# [DIRECTIONS]
Report the number of lines in the records below that contain the word "after", and nothing more.

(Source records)
....................

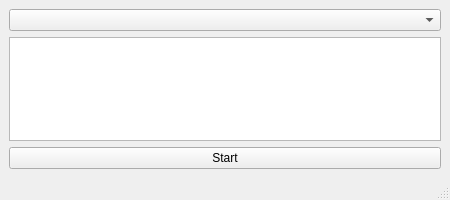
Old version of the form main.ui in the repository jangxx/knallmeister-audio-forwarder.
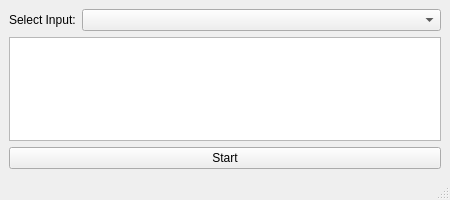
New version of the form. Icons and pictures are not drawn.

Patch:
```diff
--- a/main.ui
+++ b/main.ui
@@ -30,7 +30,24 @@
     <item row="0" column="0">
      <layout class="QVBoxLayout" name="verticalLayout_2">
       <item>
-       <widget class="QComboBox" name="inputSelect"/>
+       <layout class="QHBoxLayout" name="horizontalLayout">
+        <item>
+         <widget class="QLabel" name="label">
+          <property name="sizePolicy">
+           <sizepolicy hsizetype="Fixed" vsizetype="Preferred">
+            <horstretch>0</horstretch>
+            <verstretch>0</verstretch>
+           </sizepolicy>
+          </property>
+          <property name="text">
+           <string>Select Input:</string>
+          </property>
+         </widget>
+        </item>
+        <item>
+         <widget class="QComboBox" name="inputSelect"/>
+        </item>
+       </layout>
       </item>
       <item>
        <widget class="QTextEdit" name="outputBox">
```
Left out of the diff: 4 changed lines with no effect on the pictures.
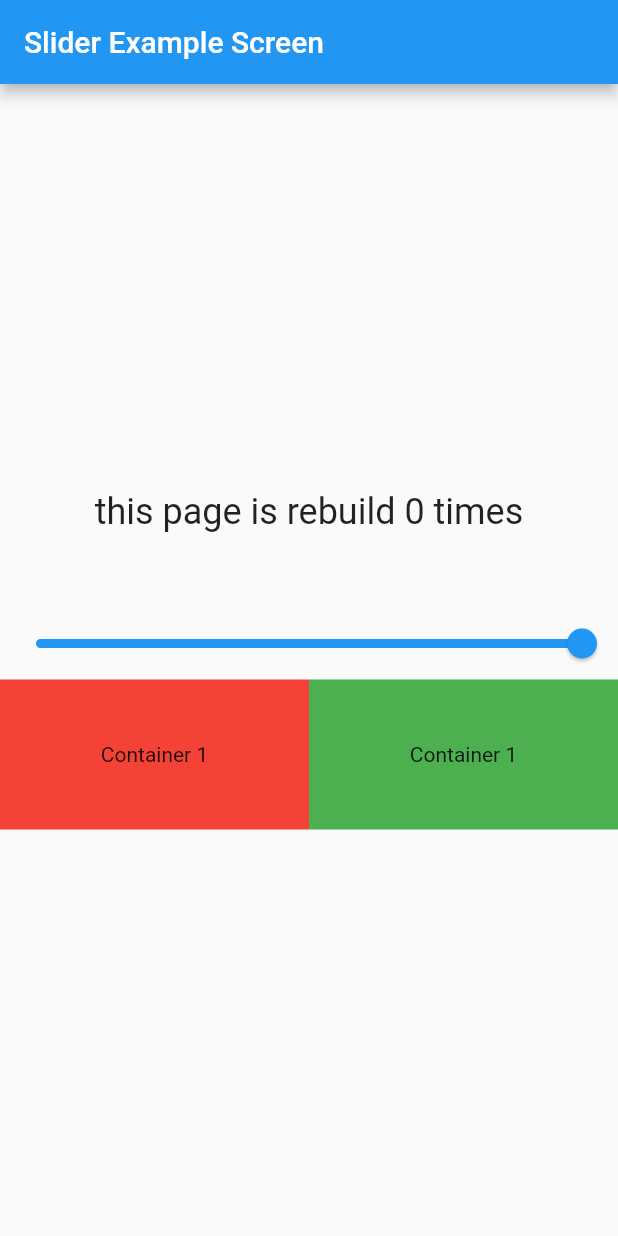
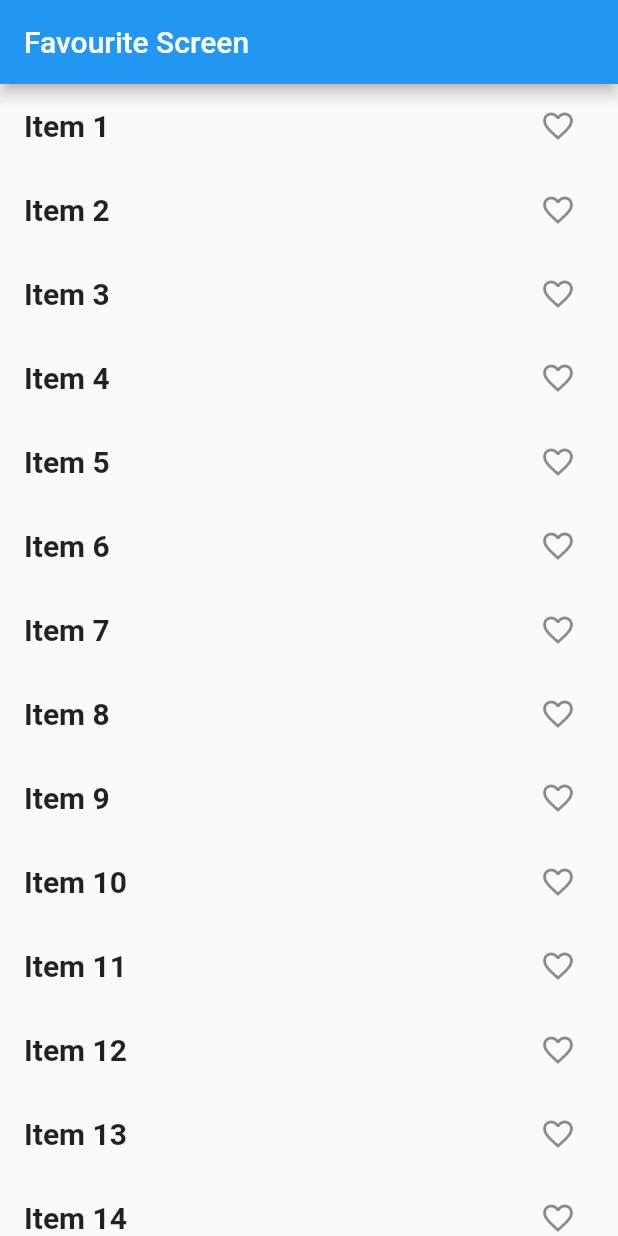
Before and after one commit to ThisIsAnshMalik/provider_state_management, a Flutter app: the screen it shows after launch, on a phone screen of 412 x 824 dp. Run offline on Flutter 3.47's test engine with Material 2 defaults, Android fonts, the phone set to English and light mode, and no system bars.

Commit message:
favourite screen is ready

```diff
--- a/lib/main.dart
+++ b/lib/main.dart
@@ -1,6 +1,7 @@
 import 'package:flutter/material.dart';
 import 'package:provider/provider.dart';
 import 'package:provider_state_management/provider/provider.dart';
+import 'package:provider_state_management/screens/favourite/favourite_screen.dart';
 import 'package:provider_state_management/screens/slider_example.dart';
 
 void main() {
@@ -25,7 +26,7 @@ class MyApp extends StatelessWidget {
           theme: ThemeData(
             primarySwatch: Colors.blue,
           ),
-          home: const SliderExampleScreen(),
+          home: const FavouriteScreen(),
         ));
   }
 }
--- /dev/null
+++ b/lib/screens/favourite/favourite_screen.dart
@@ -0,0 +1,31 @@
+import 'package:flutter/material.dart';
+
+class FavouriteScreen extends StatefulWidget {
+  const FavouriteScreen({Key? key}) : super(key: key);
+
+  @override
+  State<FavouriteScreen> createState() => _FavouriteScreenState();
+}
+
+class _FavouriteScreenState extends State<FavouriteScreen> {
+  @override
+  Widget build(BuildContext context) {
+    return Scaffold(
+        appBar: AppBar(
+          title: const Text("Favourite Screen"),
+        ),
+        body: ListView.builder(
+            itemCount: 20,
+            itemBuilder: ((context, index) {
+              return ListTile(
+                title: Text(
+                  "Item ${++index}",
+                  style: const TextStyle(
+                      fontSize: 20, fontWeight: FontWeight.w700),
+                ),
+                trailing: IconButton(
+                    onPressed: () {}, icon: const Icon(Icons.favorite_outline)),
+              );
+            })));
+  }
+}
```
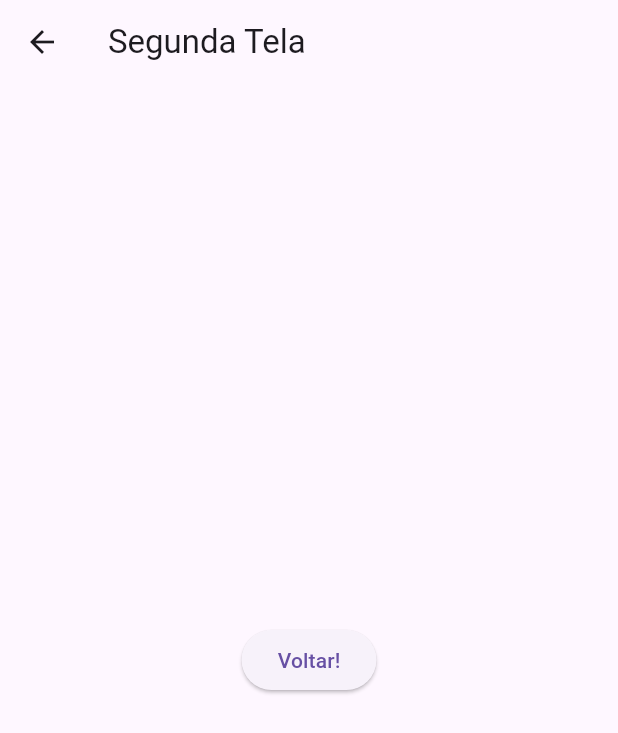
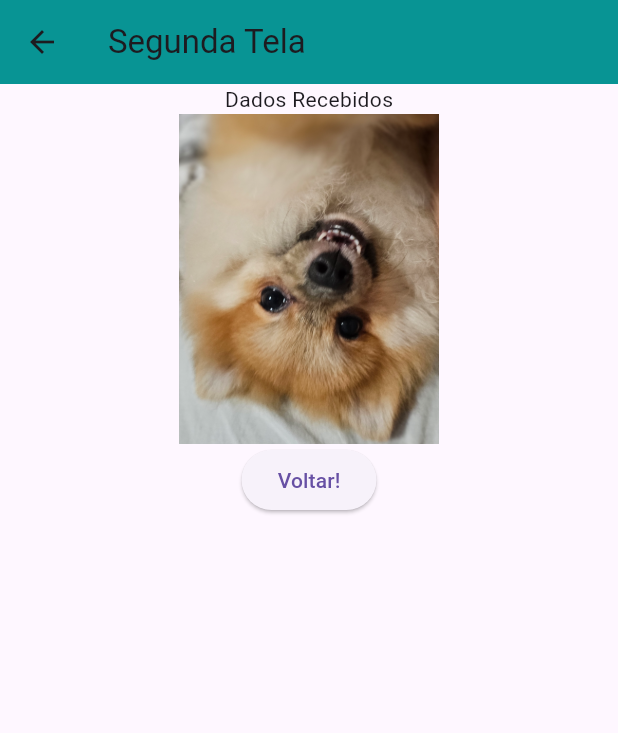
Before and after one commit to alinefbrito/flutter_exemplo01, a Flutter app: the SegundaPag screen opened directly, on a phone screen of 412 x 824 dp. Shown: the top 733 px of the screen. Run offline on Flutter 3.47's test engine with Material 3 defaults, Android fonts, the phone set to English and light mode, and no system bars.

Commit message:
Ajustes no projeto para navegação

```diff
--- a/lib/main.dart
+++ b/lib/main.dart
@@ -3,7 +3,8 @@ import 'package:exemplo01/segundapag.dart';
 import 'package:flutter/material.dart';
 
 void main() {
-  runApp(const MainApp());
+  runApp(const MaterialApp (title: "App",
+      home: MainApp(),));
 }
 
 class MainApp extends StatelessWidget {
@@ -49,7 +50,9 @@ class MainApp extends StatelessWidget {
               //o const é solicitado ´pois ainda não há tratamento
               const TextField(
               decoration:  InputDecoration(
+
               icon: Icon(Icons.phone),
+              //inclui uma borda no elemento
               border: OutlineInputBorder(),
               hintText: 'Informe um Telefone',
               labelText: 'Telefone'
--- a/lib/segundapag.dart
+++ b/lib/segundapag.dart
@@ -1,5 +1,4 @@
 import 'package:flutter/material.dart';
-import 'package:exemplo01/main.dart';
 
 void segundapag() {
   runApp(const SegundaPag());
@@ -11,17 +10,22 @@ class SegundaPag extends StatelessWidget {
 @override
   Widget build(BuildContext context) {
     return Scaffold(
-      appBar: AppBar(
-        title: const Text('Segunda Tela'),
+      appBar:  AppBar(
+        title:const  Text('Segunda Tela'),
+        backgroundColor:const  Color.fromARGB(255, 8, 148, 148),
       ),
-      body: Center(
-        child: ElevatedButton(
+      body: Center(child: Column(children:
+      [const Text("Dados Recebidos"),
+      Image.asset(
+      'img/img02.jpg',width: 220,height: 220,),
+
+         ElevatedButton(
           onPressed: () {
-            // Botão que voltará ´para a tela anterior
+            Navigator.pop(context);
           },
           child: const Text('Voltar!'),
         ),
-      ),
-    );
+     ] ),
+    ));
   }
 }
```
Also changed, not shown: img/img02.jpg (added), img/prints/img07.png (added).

....................

# [YOUR RESPONSE]
2